Segment Start: RAW DATA

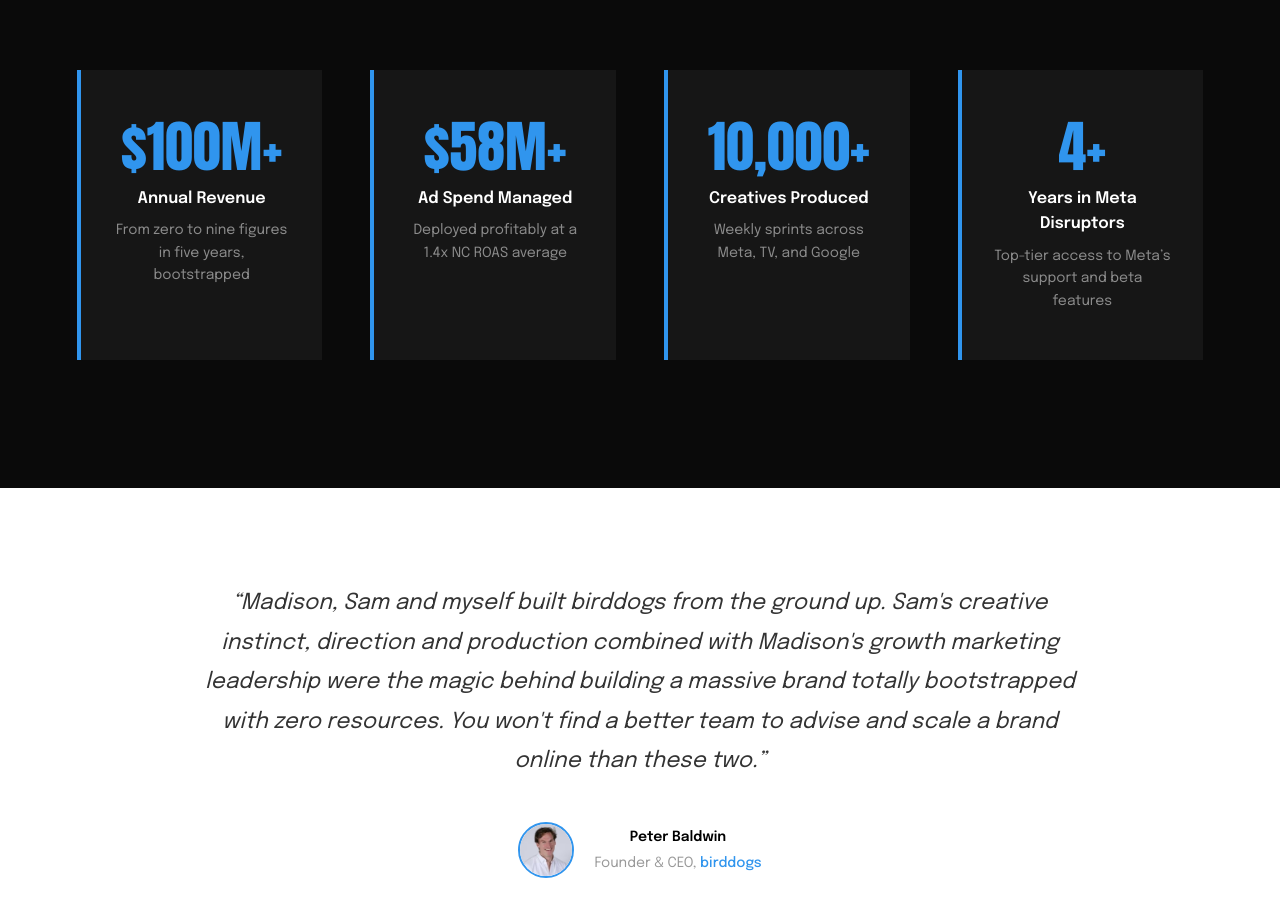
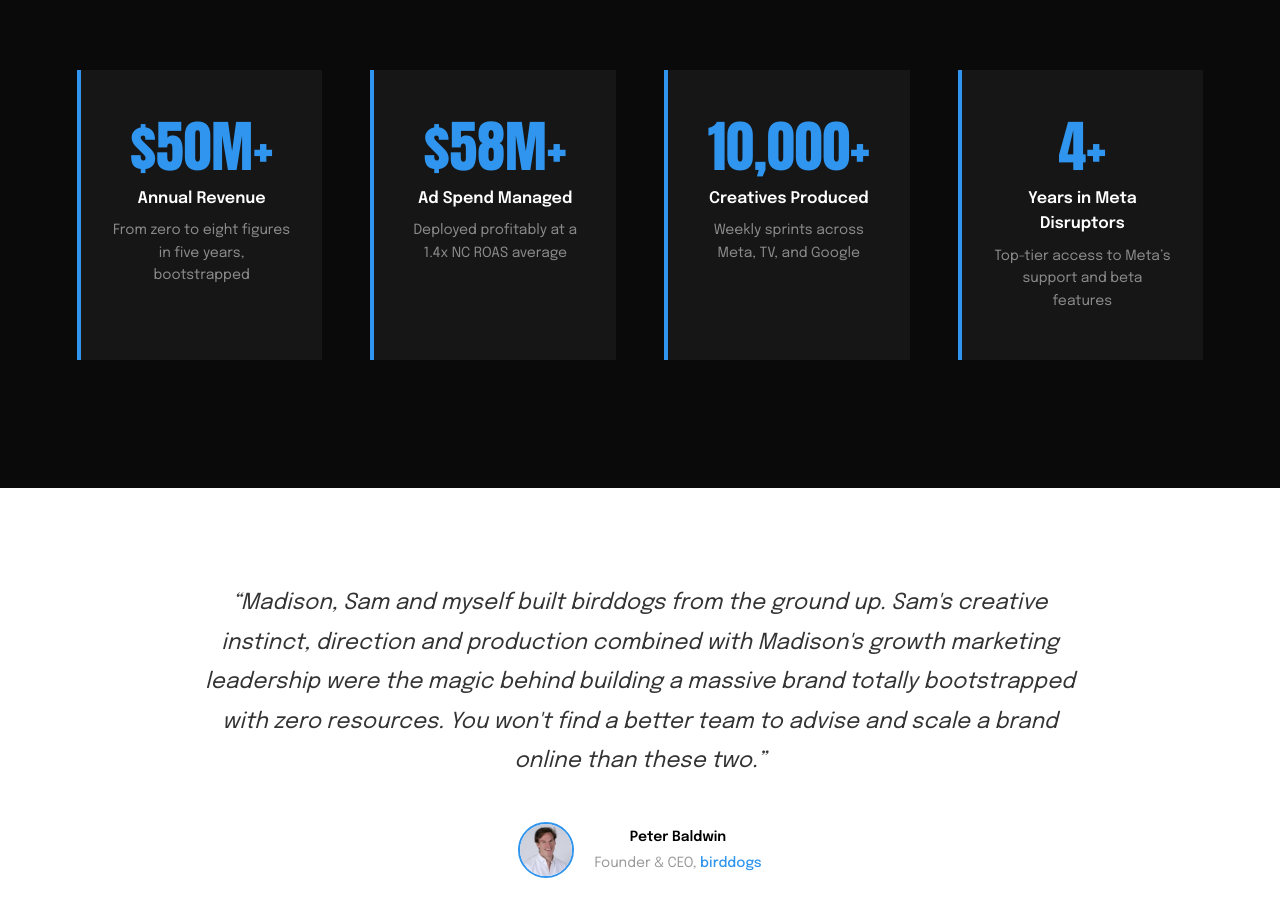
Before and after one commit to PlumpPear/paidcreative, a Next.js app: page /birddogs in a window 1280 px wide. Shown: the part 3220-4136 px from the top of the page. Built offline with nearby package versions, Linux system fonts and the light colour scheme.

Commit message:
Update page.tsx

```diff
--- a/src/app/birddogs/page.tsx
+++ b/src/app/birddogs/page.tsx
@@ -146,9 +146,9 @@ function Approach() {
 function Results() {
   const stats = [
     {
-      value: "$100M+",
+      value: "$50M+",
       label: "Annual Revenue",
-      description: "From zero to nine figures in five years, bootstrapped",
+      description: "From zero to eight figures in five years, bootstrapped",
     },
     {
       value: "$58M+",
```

Segment End: RAW DATA
Segment Start: RAW DATA

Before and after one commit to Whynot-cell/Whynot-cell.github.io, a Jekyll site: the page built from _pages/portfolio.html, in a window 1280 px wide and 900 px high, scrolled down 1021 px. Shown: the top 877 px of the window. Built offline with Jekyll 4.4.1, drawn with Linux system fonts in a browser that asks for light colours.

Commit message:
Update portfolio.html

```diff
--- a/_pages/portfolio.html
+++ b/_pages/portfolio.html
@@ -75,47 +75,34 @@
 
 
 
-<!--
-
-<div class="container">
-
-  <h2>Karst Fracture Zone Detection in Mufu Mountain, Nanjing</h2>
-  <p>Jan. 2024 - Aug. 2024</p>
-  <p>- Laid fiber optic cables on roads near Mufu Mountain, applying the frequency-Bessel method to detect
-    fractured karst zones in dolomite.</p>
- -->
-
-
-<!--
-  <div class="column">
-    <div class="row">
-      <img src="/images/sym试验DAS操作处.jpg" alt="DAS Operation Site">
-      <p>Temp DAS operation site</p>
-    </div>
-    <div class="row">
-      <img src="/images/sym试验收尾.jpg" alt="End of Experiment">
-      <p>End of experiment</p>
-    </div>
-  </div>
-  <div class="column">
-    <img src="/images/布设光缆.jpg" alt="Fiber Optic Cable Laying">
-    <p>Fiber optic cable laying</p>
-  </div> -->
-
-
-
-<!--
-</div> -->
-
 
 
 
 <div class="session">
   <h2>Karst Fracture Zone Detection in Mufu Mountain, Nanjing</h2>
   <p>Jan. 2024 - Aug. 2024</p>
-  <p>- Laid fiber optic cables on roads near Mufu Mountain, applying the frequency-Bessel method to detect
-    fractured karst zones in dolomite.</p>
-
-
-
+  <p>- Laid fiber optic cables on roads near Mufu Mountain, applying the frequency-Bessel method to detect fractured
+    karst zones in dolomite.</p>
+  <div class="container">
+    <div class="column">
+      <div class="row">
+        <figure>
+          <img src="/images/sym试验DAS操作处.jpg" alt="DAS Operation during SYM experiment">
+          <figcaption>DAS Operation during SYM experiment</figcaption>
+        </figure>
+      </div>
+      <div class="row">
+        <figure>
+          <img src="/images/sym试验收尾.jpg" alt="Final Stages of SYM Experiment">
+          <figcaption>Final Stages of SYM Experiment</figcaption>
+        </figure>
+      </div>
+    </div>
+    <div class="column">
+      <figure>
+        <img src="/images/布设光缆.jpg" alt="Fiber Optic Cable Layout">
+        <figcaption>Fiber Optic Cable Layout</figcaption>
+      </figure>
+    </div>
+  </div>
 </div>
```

Segment End: RAW DATA

PROMPT
Reproduce every line from the preceding data in which the word "images" can be found.

RESPONSE AREA
-      <img src="/images/sym试验DAS操作处.jpg" alt="DAS Operation Site">
-      <img src="/images/sym试验收尾.jpg" alt="End of Experiment">
-    <img src="/images/布设光缆.jpg" alt="Fiber Optic Cable Laying">
+          <img src="/images/sym试验DAS操作处.jpg" alt="DAS Operation during SYM experiment">
+          <img src="/images/sym试验收尾.jpg" alt="Final Stages of SYM Experiment">
+        <img src="/images/布设光缆.jpg" alt="Fiber Optic Cable Layout">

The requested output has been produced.